* _WHAT IS EXPECTED_
Copy out each line of the material exactly. Pictures do not belong in the copy.

* _MATERIAL TO PROCESS_
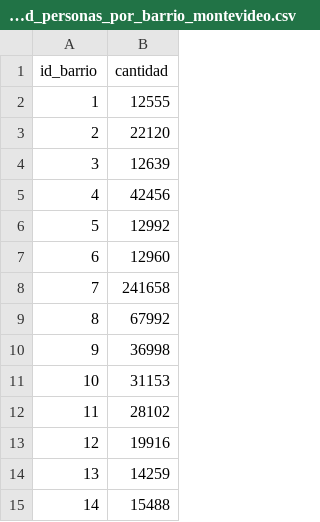
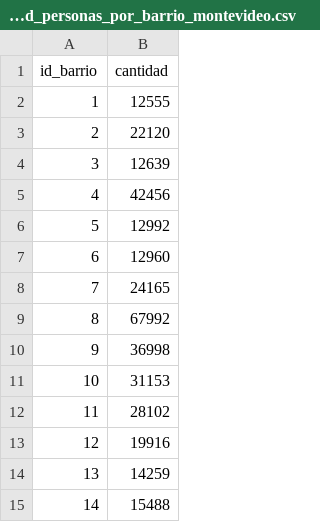
Before and after one commit to stevenE07/hpc, a CSV file: datos/cantidad_personas_por_barrio_montevideo.csv, drawn as a sheet; only a part is shown.

```diff
--- a/datos/cantidad_personas_por_barrio_montevideo.csv
+++ b/datos/cantidad_personas_por_barrio_montevideo.csv
@@ -7,3 +7,3 @@ id_barrio,cantidad
 6,12960
-7,241658
+7,24165
 8,67992
```
Also changed, not shown: 3 other files.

* _SOLUTION FOR THIS TASK_
Before and after one commit to stevenE07/hpc, a CSV file: datos/cantidad_personas_por_barrio_montevideo.csv, drawn as a sheet; only a part is shown.

```diff
--- a/datos/cantidad_personas_por_barrio_montevideo.csv
+++ b/datos/cantidad_personas_por_barrio_montevideo.csv
@@ -7,3 +7,3 @@ id_barrio,cantidad
 6,12960
-7,241658
+7,24165
 8,67992
```
Also changed, not shown: 3 other files.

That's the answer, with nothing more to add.